--- Work to be completed ---
Work through the data below and give the number of lines holding "index", nothing more.

--- Front-end code change data ---
----
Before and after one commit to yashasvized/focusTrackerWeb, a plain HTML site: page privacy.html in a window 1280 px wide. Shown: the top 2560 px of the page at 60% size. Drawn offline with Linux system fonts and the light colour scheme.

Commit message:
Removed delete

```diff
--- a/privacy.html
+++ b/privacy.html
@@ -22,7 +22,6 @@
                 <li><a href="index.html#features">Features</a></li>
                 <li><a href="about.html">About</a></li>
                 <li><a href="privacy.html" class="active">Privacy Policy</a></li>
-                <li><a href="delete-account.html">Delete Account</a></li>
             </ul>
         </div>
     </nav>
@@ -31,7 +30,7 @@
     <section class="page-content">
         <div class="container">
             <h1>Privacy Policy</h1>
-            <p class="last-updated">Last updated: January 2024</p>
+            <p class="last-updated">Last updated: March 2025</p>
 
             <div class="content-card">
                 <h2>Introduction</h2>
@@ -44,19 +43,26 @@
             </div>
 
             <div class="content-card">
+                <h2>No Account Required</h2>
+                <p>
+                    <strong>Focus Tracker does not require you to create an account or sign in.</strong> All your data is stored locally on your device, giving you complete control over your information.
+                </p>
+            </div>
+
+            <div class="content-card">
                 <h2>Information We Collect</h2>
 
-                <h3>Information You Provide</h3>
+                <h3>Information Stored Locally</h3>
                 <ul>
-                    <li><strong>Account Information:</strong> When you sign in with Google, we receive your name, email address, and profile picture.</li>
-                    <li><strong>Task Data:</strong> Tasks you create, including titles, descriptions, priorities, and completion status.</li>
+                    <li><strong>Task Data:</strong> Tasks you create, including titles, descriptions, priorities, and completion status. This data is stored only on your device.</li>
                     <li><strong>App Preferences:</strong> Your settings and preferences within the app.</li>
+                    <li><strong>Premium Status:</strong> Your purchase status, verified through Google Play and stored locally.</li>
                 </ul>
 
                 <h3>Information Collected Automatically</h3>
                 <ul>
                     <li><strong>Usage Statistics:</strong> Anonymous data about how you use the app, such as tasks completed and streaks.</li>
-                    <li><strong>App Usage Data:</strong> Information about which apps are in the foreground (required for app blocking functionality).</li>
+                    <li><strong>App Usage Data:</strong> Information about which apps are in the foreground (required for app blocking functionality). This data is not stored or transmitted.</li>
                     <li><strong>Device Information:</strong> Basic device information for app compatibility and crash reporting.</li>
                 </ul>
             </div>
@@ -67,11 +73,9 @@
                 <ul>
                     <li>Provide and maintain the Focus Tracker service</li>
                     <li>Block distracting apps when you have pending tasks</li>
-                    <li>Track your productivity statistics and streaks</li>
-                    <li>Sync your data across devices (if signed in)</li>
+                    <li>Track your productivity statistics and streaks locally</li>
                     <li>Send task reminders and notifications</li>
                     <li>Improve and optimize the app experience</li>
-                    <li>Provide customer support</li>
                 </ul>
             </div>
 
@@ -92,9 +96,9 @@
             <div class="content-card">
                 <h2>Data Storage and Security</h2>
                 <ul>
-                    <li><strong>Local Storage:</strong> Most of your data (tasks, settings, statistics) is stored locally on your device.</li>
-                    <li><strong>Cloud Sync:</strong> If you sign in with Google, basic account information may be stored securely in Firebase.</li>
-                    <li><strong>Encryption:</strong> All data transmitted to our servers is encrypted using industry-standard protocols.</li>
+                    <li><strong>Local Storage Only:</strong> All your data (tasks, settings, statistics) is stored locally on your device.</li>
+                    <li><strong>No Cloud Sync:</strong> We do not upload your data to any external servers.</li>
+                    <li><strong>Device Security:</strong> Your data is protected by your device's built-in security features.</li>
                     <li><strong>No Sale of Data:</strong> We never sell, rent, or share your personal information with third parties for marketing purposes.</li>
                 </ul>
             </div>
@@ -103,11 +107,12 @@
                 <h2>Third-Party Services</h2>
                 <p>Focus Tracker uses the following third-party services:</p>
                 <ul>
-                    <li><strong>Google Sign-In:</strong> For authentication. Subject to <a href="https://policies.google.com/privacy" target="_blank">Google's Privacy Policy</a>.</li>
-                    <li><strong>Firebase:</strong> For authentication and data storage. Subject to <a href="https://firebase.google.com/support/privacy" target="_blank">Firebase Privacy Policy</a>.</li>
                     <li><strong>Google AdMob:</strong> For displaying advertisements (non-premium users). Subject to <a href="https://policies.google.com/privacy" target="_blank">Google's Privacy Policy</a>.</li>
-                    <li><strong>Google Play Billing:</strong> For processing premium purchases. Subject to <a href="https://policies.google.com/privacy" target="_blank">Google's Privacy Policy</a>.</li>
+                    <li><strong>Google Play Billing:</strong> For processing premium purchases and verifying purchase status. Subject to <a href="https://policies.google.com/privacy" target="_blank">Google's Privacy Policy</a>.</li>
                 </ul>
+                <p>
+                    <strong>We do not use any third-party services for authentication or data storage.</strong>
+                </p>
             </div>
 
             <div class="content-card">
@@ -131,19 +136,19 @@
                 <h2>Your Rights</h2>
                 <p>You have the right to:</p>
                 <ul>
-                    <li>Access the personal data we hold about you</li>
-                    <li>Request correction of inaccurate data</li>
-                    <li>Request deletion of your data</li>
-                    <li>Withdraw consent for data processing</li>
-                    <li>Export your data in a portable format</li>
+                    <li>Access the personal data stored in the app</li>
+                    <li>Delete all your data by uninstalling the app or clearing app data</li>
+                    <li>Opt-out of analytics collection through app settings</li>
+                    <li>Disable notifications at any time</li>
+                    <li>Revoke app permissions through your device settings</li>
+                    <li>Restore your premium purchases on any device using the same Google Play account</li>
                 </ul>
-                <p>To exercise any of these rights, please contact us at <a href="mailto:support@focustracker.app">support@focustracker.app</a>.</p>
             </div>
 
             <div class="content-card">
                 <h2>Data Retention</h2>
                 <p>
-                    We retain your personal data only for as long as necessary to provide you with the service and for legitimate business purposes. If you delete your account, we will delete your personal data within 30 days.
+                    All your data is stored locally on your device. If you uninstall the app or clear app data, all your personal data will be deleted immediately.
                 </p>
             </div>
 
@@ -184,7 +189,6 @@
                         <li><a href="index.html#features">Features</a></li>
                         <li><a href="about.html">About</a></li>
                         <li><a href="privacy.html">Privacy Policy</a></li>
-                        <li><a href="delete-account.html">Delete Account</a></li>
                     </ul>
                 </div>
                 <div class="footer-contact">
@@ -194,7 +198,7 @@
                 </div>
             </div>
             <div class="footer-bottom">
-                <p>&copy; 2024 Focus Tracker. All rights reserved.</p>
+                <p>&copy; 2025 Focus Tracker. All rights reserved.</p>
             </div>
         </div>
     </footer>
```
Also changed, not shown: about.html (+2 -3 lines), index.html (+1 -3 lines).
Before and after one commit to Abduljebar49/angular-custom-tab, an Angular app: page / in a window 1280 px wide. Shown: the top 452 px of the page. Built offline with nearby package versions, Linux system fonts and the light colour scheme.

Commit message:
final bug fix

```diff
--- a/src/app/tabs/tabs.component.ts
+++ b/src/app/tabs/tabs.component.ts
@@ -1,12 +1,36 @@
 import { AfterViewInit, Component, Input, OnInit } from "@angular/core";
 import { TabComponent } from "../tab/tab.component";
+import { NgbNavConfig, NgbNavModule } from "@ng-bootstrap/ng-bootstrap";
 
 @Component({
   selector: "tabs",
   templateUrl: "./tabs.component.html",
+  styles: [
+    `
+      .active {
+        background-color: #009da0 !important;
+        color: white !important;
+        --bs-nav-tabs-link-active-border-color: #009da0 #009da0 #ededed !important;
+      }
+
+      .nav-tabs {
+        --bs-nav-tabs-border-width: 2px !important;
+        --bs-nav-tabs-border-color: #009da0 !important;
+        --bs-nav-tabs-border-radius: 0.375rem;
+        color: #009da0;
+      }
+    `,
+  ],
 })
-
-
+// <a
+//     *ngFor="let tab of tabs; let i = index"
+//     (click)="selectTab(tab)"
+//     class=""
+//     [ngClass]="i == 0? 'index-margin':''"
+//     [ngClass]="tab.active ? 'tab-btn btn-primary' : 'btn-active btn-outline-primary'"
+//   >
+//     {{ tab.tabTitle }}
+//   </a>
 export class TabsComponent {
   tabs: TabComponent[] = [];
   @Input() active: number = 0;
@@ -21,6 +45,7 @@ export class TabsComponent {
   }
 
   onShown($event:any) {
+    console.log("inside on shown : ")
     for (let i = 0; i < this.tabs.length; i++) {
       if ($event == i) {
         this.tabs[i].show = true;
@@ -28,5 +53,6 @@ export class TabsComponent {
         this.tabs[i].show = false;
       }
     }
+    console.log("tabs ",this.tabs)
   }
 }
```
----
--- Finished exercise ---
5